If you have never installed a custom software keyboard on an Android device before, don’t fret. The process is very easy. Here’s how to do it.
You can do this by conducting a quick search in the Google Play store for “Keyboard”. Once you do that, you’ll see a number of results pop up — including options that will cost you money — that you can try.
The nice thing about these keyboards is they are easy to install so you can try many before you stick with one. This is especially important with the keyboards that have a paid option. Always try the free version before paying to make sure the keyboard will fit your typing style.
When looking through the search results, be sure to read reviews, app descriptions and — perhaps most importantly — look at the screenshots to see if the app looks like something that will work for you.
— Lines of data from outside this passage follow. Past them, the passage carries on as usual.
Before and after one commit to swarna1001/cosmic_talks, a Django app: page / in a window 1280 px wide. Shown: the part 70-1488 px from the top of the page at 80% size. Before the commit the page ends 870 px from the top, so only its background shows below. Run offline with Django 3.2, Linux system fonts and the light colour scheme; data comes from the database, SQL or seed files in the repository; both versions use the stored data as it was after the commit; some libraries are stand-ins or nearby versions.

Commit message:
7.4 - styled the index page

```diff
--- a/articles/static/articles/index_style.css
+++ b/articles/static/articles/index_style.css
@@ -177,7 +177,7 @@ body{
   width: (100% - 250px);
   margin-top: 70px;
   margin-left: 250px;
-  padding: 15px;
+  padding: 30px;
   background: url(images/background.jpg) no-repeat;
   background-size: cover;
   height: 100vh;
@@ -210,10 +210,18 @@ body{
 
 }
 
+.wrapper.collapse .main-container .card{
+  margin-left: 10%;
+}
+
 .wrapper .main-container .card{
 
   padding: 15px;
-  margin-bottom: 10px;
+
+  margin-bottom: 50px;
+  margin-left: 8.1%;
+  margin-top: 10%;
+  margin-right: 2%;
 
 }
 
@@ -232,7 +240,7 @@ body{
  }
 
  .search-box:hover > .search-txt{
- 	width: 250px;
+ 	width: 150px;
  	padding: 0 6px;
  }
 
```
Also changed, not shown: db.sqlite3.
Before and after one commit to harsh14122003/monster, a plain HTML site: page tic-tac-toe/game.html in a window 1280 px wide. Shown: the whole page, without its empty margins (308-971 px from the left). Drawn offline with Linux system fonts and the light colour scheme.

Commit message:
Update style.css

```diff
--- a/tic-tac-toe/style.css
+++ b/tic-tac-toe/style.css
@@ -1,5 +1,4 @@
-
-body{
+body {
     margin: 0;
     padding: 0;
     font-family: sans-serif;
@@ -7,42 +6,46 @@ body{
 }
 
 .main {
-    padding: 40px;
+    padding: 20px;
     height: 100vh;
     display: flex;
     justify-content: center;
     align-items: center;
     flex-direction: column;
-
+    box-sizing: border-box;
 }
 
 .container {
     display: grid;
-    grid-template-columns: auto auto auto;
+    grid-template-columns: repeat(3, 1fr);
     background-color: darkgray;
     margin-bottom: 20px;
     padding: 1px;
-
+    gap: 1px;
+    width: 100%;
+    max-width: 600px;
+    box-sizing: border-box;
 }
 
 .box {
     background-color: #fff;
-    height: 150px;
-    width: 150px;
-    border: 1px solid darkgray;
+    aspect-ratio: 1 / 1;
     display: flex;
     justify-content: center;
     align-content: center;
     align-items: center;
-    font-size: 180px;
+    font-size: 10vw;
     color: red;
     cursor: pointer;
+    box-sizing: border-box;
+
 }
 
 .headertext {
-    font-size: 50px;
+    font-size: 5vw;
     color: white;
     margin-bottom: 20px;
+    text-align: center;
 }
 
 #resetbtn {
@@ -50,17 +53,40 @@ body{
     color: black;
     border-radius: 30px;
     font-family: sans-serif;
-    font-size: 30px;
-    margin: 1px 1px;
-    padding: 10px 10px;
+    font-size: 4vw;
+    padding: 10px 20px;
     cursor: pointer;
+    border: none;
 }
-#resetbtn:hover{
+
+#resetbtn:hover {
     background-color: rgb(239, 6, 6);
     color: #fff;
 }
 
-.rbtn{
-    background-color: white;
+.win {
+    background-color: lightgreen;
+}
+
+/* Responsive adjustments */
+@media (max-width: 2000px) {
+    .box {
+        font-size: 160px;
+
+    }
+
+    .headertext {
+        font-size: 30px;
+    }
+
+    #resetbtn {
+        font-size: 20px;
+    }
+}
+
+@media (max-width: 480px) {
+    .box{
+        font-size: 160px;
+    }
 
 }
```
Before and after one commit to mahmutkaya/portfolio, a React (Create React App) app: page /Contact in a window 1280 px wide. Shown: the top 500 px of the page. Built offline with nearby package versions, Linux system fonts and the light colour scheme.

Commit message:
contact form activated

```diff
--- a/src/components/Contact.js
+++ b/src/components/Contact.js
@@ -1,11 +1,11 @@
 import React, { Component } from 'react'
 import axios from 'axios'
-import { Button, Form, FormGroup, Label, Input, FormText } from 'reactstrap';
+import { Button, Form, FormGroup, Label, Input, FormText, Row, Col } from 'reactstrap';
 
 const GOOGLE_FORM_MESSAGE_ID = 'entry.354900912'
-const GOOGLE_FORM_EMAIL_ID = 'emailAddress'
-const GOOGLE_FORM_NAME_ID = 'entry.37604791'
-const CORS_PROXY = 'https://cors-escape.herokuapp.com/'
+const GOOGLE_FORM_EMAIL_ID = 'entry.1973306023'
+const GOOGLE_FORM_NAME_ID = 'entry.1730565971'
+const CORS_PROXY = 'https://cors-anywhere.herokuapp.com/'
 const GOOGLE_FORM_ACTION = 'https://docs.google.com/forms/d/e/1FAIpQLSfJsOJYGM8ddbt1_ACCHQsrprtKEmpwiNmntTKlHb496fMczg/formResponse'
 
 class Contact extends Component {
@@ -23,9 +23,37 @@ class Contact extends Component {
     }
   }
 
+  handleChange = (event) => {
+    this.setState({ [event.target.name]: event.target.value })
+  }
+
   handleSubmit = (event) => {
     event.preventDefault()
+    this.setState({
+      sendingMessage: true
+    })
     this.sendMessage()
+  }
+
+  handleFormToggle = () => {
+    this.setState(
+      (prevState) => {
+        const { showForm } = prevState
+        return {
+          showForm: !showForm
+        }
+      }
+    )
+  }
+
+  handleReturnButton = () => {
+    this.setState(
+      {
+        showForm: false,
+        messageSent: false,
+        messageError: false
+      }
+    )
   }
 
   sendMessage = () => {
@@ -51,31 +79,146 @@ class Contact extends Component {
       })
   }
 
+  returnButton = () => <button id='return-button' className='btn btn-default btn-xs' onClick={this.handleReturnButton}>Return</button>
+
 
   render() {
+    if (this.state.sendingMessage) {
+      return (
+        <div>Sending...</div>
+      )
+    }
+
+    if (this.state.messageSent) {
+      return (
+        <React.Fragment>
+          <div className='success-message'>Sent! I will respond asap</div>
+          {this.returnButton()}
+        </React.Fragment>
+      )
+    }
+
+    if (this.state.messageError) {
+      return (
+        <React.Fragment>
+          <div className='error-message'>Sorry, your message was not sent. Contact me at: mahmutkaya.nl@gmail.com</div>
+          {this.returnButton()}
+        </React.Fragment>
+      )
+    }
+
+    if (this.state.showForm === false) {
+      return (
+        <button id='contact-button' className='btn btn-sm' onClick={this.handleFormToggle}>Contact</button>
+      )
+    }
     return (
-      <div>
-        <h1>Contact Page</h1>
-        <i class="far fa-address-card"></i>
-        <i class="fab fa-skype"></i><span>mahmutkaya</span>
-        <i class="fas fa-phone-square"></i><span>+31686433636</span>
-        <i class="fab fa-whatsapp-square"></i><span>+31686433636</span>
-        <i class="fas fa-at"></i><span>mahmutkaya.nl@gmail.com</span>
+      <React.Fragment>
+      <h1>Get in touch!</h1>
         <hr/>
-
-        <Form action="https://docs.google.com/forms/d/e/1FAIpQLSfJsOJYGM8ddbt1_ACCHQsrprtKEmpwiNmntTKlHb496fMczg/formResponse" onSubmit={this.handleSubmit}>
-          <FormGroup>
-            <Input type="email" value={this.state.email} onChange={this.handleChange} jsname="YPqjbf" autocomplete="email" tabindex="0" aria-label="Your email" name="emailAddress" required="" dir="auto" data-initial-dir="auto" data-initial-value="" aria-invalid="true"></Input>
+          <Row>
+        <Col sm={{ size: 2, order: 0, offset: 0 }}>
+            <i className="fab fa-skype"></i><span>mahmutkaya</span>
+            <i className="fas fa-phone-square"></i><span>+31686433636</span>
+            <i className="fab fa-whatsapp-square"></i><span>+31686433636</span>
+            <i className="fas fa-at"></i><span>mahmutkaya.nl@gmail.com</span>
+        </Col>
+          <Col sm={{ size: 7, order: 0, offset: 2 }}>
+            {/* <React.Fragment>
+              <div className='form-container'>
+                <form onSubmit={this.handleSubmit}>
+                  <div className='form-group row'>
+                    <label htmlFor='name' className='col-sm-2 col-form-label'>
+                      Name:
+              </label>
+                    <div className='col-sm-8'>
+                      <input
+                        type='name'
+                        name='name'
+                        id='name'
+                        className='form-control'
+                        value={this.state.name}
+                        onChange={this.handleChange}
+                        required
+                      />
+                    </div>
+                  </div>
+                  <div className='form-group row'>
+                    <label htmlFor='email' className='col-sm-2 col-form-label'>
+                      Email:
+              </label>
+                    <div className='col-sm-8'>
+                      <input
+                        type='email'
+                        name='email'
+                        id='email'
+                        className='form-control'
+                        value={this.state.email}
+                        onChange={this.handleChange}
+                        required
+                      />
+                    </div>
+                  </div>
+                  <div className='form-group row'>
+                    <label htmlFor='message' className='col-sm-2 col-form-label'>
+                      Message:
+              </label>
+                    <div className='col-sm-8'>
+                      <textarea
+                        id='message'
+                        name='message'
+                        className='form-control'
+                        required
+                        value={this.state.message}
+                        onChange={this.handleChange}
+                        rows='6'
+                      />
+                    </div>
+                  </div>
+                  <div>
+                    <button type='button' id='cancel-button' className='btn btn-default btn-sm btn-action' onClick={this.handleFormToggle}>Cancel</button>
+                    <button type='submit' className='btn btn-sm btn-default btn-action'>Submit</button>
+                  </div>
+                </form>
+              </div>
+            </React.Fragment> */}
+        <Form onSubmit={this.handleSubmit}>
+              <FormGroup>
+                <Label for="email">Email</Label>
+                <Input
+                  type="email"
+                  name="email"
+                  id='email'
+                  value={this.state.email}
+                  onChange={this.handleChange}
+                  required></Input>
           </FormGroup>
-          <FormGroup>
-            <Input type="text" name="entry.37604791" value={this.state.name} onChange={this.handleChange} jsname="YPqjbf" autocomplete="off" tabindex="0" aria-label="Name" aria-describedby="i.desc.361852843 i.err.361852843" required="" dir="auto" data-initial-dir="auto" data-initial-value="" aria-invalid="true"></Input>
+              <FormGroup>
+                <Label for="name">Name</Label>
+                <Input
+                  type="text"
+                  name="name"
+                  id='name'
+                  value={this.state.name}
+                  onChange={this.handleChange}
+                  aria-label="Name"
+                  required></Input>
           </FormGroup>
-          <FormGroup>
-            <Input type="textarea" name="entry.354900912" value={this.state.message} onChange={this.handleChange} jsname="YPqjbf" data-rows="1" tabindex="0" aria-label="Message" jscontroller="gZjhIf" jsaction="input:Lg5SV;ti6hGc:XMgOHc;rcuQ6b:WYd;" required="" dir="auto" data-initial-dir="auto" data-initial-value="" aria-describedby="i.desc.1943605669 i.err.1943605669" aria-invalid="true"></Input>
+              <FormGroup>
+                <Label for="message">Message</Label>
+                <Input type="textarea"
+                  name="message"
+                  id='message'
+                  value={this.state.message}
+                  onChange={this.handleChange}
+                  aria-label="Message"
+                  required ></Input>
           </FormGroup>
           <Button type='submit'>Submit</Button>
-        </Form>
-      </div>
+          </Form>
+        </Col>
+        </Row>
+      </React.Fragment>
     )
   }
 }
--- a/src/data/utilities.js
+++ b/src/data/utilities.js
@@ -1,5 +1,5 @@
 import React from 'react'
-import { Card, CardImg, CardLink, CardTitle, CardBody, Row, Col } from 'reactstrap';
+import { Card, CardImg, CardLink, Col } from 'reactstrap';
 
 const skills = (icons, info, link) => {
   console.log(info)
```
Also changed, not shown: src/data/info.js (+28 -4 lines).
For each keyboard you want to give a test drive to, you’ll need to download the keyboard, and grant it the permissions it will need to run. Because the keyboard will interact with virtually every aspect of your phone, the permissions list is relatively extensive, so if you are the kind of person who likes to know exactly what you are granting an app access to, it would behoove you to study the list — especially if you are planning to install a keyboard that is relatively new on the market or has no reviews — for the most part though, most of the keyboards that you’ll find with thousands of reviews are tried and tested and safe to install.
3) Follow app’s instructions to set it as the default keyboard.
Just because you downloaded and installed a keyboard does not mean that the keyboard is now active on your device. You need to enable the keyboard as an input device and set it as your active keyboard.
For TouchPal X, which I’m installing in this demonstration, I was sent to my phone’s “Language & Keyboard” menu and had to switch off my existing keyboard and switch on the TouchPal X keyboard. I then hit the back arrow on my phone, and tap “Set as active keyboard” which brings up a radio button menu where I simply select the new keyboard by tapping once.
TouchPal X and other keyboards then may have custom options for users to enable. In TouchPal X’s case, I was able to sign in with Google to the app’s cloud service, which updates dictionaries with trending words, syncs my dictionaries, and more.
4) Learn to use the new keyboard.
At this point, your keyboard is installed and you can begin using it. Many keyboard apps come with a brief tutorial to help users get up to speed on the special features that differentiate their software over others. If you are used to using a stock keyboard, it will usually take you a little time to become accustomed to the new input methodologies of your new keyboard, but hopefully, once you’ve found a keyboard that fits your style, you will be swyping and typing like a pro.